It was great to see the children and visit with them, but they are very physically demanding in that they literally hang onto your arms and shirt and hands and pull you everywhere you go and we went all over the place-the school grounds are large and we walked all over them multiple times. They are also very hilly. Emotionally, there is the constant language issue where we sort of understand each other but never completely and it does get frustrating. So, that coupled with jet lag from traveling and sitting in the warm sun found me falling asleep sitting upright mid-afternoon while showing the kids videos on my camera. I guess my little cat nap of 2 minutes was enough to push me through to get up and get the kids to walk with me to a different part of the grounds.
At this point, another little buddy of mine from the summer had shown up and was very chatty-he knows English pretty well-and he came with us, too. There are a lot of avocado trees there and the children would point them out to me as we walked, as well as some other tree that had hard green fruits that I did not recognize. We went up the road and I heard from the kids "enjori, enjori" which I did actually know meant "strawberry". The girls ran over to me with a handful of some kind of berries (not strawberries, maybe mulberries or some form of not-ripe blackberries?) and gave them to me. They were SOUR, oh my goodness. We all had puckered up faces and I tried to discreetly toss the rest of mine into the grass. Rats, I was really hoping for a strawberry, haha. Anyway, somehow we all ended up in a pack of boys and so we talked a lot and then for some reason they all wanted me to give them American names and then write that name on their arm in pen. Well, there were a LOT of boys so chances are if I know you from home and you are a male, your name is written on some kid's arm in Ethiopia since I was too tired to think of more than about 3 names on my own.

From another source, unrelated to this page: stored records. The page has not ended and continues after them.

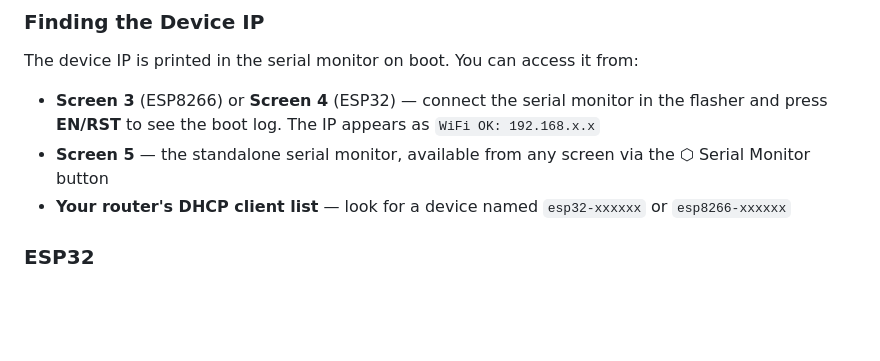
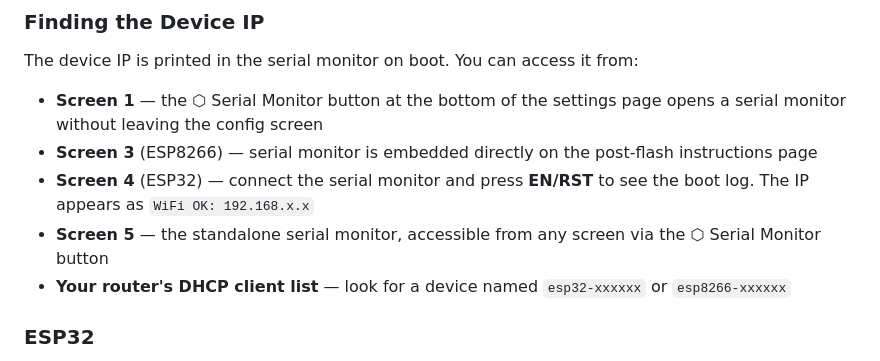
Before and after one commit to yusufmiahav/tally-arbiter-flasher, a Markdown page: README.md, the part around the change. GitHub-like rendering; blank space fills up the shorter version.

```diff
--- a/README.md
+++ b/README.md
@@ -100,8 +100,10 @@ A browser-based flasher for ESP32 and ESP8266 tally listener devices, built for
 
 The device IP is printed in the serial monitor on boot. You can access it from:
 
-- **Screen 3** (ESP8266) or **Screen 4** (ESP32) — connect the serial monitor in the flasher and press **EN/RST** to see the boot log. The IP appears as `WiFi OK: 192.168.x.x`
-- **Screen 5** — the standalone serial monitor, available from any screen via the ⬡ Serial Monitor button
+- **Screen 1** — the ⬡ Serial Monitor button at the bottom of the settings page opens a serial monitor without leaving the config screen
+- **Screen 3** (ESP8266) — serial monitor is embedded directly on the post-flash instructions page
+- **Screen 4** (ESP32) — connect the serial monitor and press **EN/RST** to see the boot log. The IP appears as `WiFi OK: 192.168.x.x`
+- **Screen 5** — the standalone serial monitor, accessible from any screen via the ⬡ Serial Monitor button
 - **Your router's DHCP client list** — look for a device named `esp32-xxxxxx` or `esp8266-xxxxxx`
 
 ### ESP32
```
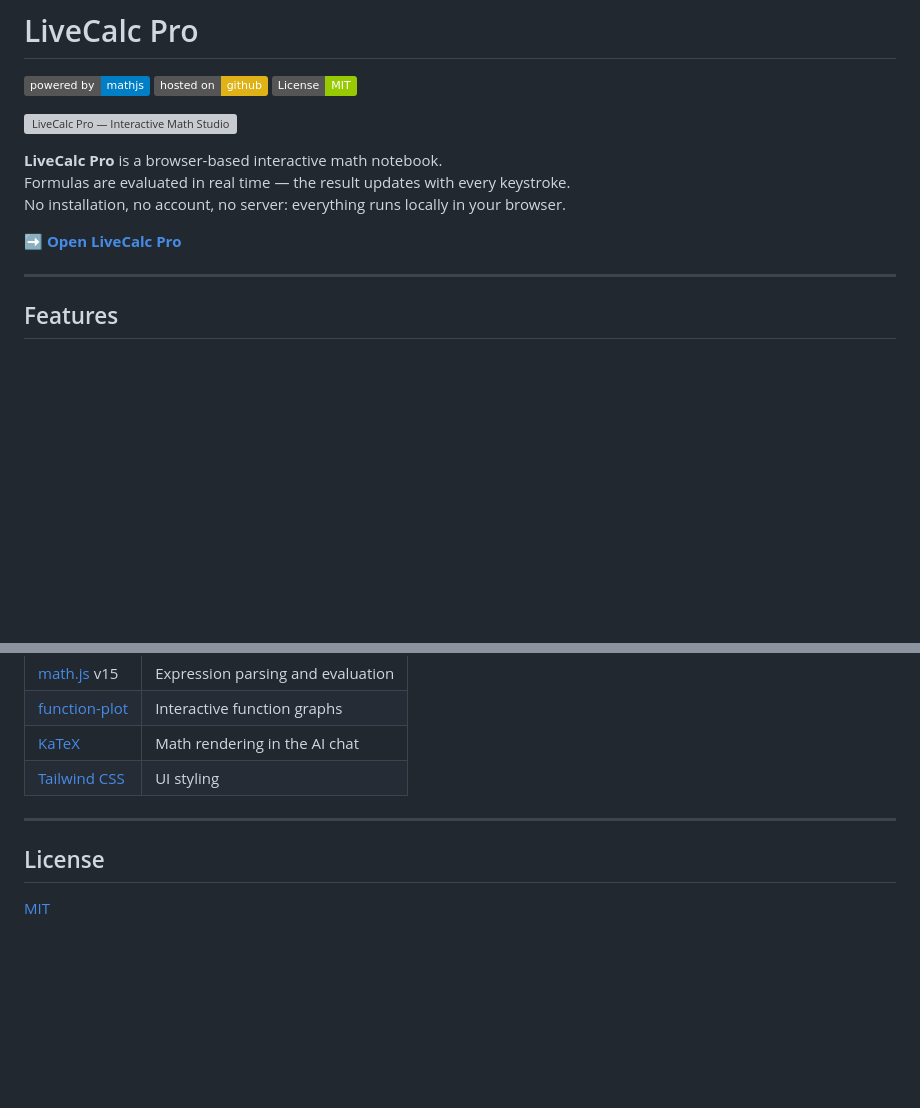
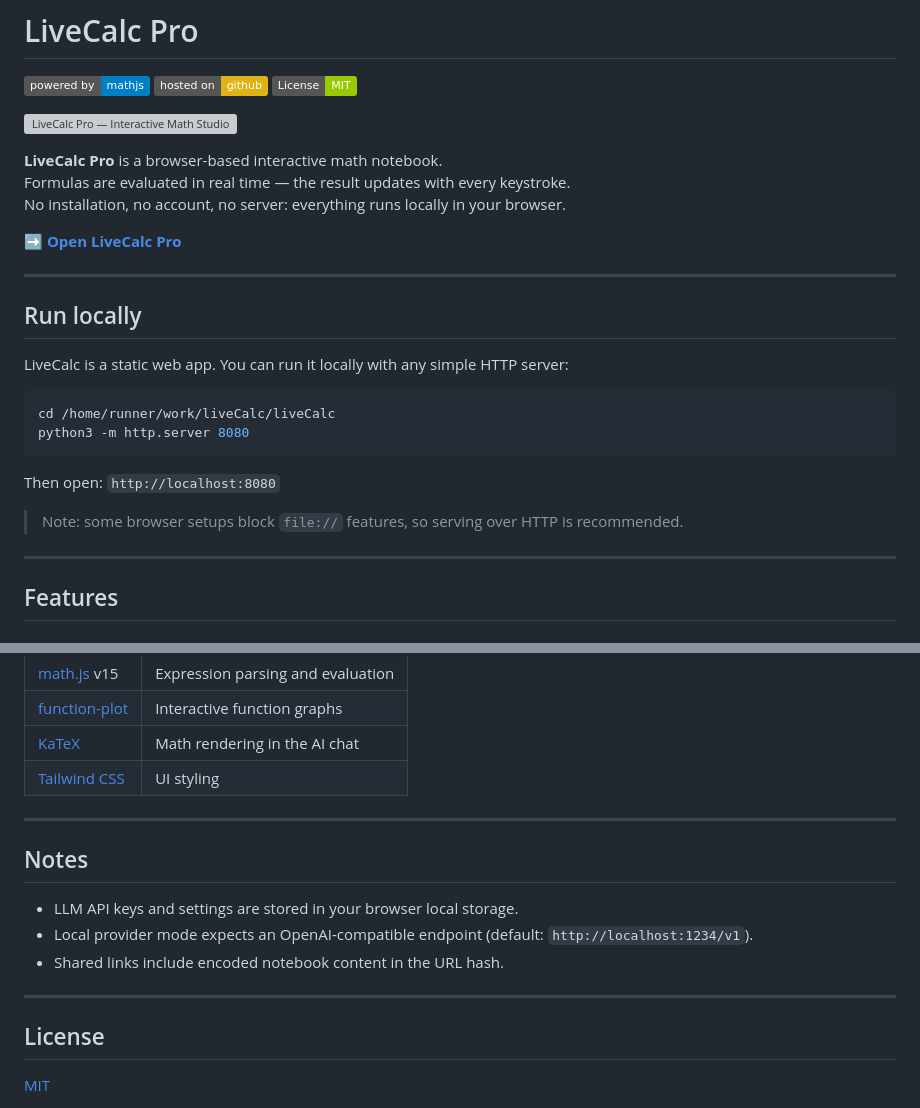
Before and after one commit to SimonWaldherr/liveCalc, a Markdown page: README.md, 2 parts joined by grey strips. Drawn GitHub-style; badges without logos; blank space fills up the shorter version; grey boxes are pictures that could not be loaded.

Commit message:
docs: add local run and operational notes to README
Agent-Logs-Url: https://github.com/SimonWaldherr/liveCalc/sessions/161ecb8e-3df2-4fe5-bc23-7fd011136096

Co-authored-by: SimonWaldherr <198920+SimonWaldherr@users.noreply.github.com>

````diff
--- a/README.md
+++ b/README.md
@@ -11,6 +11,21 @@ Formulas are evaluated in real time — the result updates with every keystroke.
 No installation, no account, no server: everything runs locally in your browser.
 
 ➡️ **[Open LiveCalc Pro](https://simonwaldherr.github.io/liveCalc/)**
+
+---
+
+## Run locally
+
+LiveCalc is a static web app. You can run it locally with any simple HTTP server:
+
+```bash
+cd /home/runner/work/liveCalc/liveCalc
+python3 -m http.server 8080
+```
+
+Then open: `http://localhost:8080`
+
+> Note: some browser setups block `file://` features, so serving over HTTP is recommended.
 
 ---
 
@@ -116,6 +131,14 @@ geometry, finance (compound interest), mixed-unit sums, matrix operations, CSV t
 
 ---
 
+## Notes
+
+- LLM API keys and settings are stored in your browser local storage.
+- Local provider mode expects an OpenAI-compatible endpoint (default: `http://localhost:1234/v1`).
+- Shared links include encoded notebook content in the URL hash.
+
+---
+
 ## License
 
 [MIT](LICENSE)
````
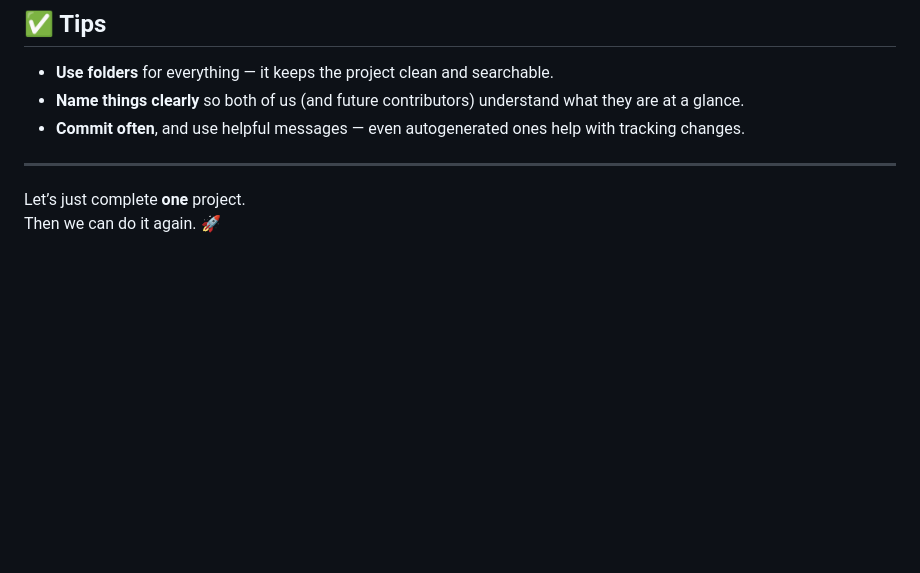
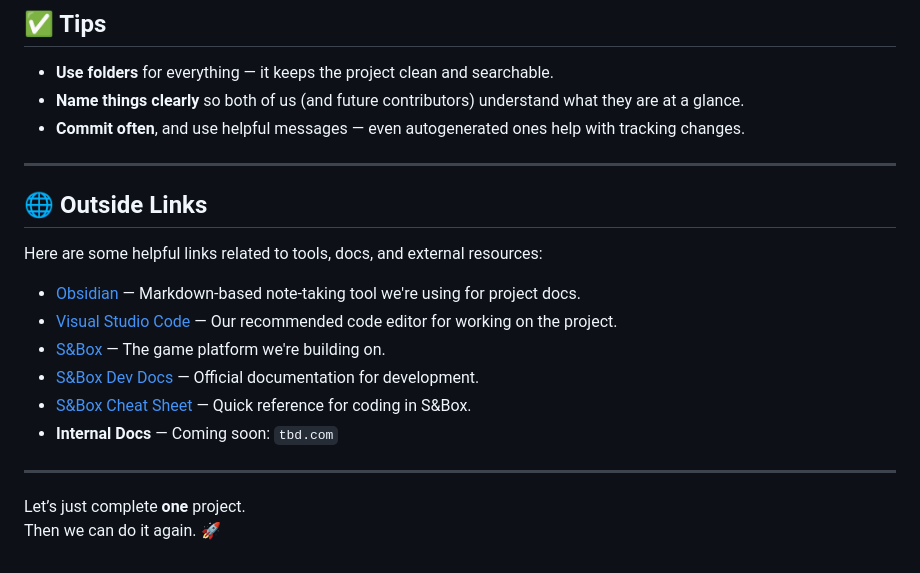
Before and after one commit to Dsiman/justdoit, a Markdown page: README.md, the part around the change. Drawn GitHub-style; blank space fills up the shorter version.

Commit message:
Add external resource links to README for improved documentation

```diff
--- a/README.md
+++ b/README.md
@@ -106,5 +106,17 @@ If you want to contribute using Obsidian:
 
 ---
 
+## 🌐 Outside Links
+
+Here are some helpful links related to tools, docs, and external resources:
+
+- [Obsidian](https://obsidian.md/) — Markdown-based note-taking tool we're using for project docs.
+- [Visual Studio Code](https://code.visualstudio.com/) — Our recommended code editor for working on the project.
+- [S&Box](https://sbox.game/) — The game platform we're building on.
+- [S&Box Dev Docs](https://sbox.game/dev/doc) — Official documentation for development.
+- [S&Box Cheat Sheet](https://sbox.game/dev/doc/code/code-basics/) — Quick reference for coding in S&Box.
+- **Internal Docs** — Coming soon: `tbd.com`
+
+---
 Let’s just complete **one** project.
 Then we can do it again. 🚀
```
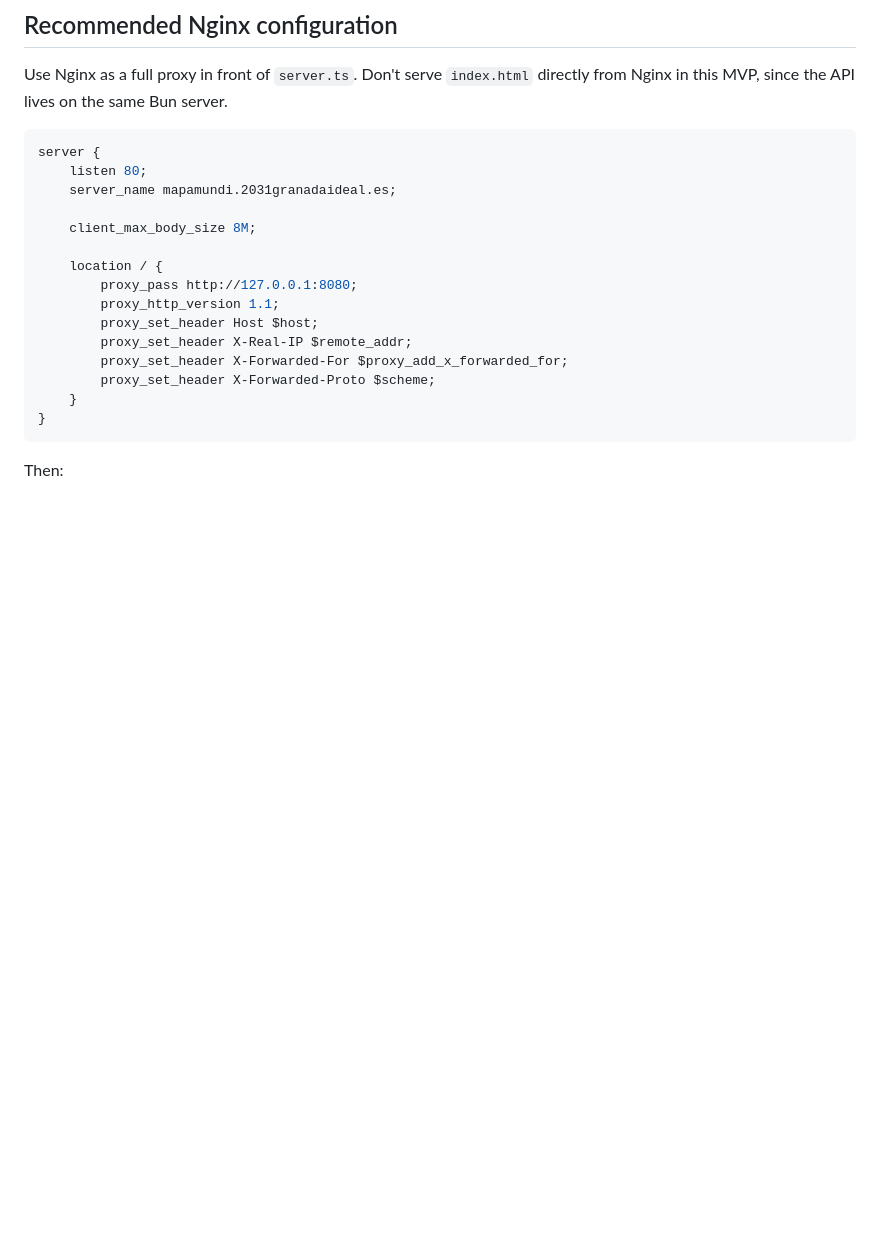
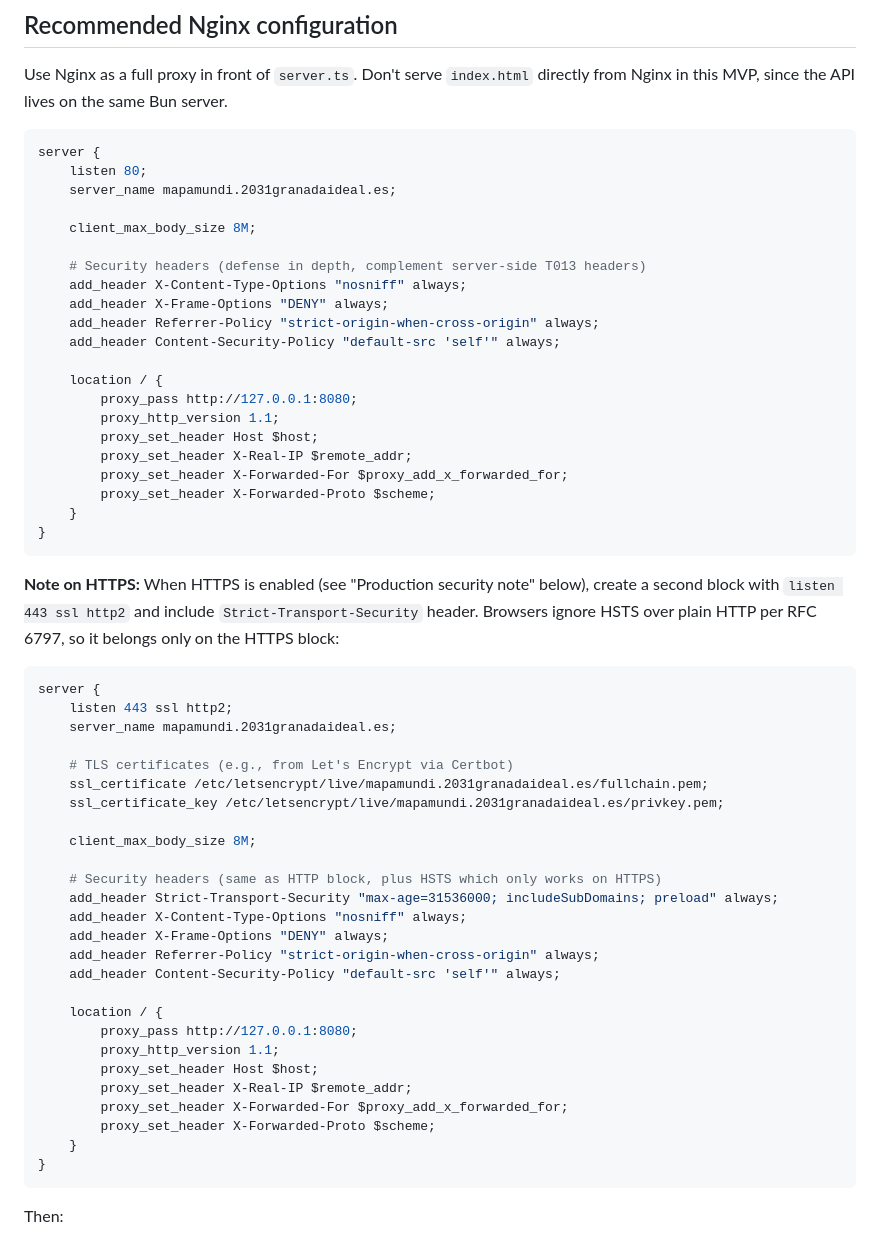
Before and after one commit to fhidalgo-ideal/mapamundi2031, a Markdown page: README.md, the part around the change. GitHub-like rendering; blank space fills up the shorter version.

Commit message:
T014: Add recommended security headers to Nginx block in README (#4)
- Add X-Content-Type-Options, X-Frame-Options, Referrer-Policy, Content-Security-Policy to HTTP server block
- Include HTTPS server block example with Strict-Transport-Security (HSTS only effective on HTTPS per RFC 6797)
- Document that security headers complement server-side headers from T013 (defense in depth)
- Provide TLS certificate configuration example with Let's Encrypt paths

Co-authored-by: Rafael Montaño Boraita <boraita@MacBookPro.home>

````diff
--- a/README.md
+++ b/README.md
@@ -159,6 +159,43 @@ server {
 
     client_max_body_size 8M;
 
+    # Security headers (defense in depth, complement server-side T013 headers)
+    add_header X-Content-Type-Options "nosniff" always;
+    add_header X-Frame-Options "DENY" always;
+    add_header Referrer-Policy "strict-origin-when-cross-origin" always;
+    add_header Content-Security-Policy "default-src 'self'" always;
+
+    location / {
+        proxy_pass http://127.0.0.1:8080;
+        proxy_http_version 1.1;
+        proxy_set_header Host $host;
+        proxy_set_header X-Real-IP $remote_addr;
+        proxy_set_header X-Forwarded-For $proxy_add_x_forwarded_for;
+        proxy_set_header X-Forwarded-Proto $scheme;
+    }
+}
+```
+
+**Note on HTTPS:** When HTTPS is enabled (see "Production security note" below), create a second block with `listen 443 ssl http2` and include `Strict-Transport-Security` header. Browsers ignore HSTS over plain HTTP per RFC 6797, so it belongs only on the HTTPS block:
+
+```nginx
+server {
+    listen 443 ssl http2;
+    server_name mapamundi.2031granadaideal.es;
+
+    # TLS certificates (e.g., from Let's Encrypt via Certbot)
+    ssl_certificate /etc/letsencrypt/live/mapamundi.2031granadaideal.es/fullchain.pem;
+    ssl_certificate_key /etc/letsencrypt/live/mapamundi.2031granadaideal.es/privkey.pem;
+
+    client_max_body_size 8M;
+
+    # Security headers (same as HTTP block, plus HSTS which only works on HTTPS)
+    add_header Strict-Transport-Security "max-age=31536000; includeSubDomains; preload" always;
+    add_header X-Content-Type-Options "nosniff" always;
+    add_header X-Frame-Options "DENY" always;
+    add_header Referrer-Policy "strict-origin-when-cross-origin" always;
+    add_header Content-Security-Policy "default-src 'self'" always;
+
     location / {
         proxy_pass http://127.0.0.1:8080;
         proxy_http_version 1.1;
````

Eventually, it was time to head toward the vans and we had to say our goodbyes. My sweet girl walked along the drive next to the van the entire time until we finally left the gates (which took some doing-you never really just leave here, it always includes a lot of stopping for some reason). But it gave me multiple chances to wave and say "ciao!" to her beautiful face. What a blessing to get to see her again! The ride home was long and bumpy and fairly scary as we whizzed around donkey carts and giant trucks alike. I slept a good bit of it and we arrived home safe and sound. I was glad when we talked with Cherrie about our plans for tomorrow. They are for Danielle and I to sleep late and not have any big plans for the morning and then the guys have a big soccer match (football) in the afternoon. Those are very good plans, I think :) I am fairly certain I left out a lot from today, but this is already really long and my bed is calling my name so I will end here. I have included some pictures above of the GORGEOUS grounds of the school!
ps-if you sent letters/packages with me for the kids, they are here but we didn't distribute them today because it was kind of a hectic day at the school but they WILL get to the children very soon!!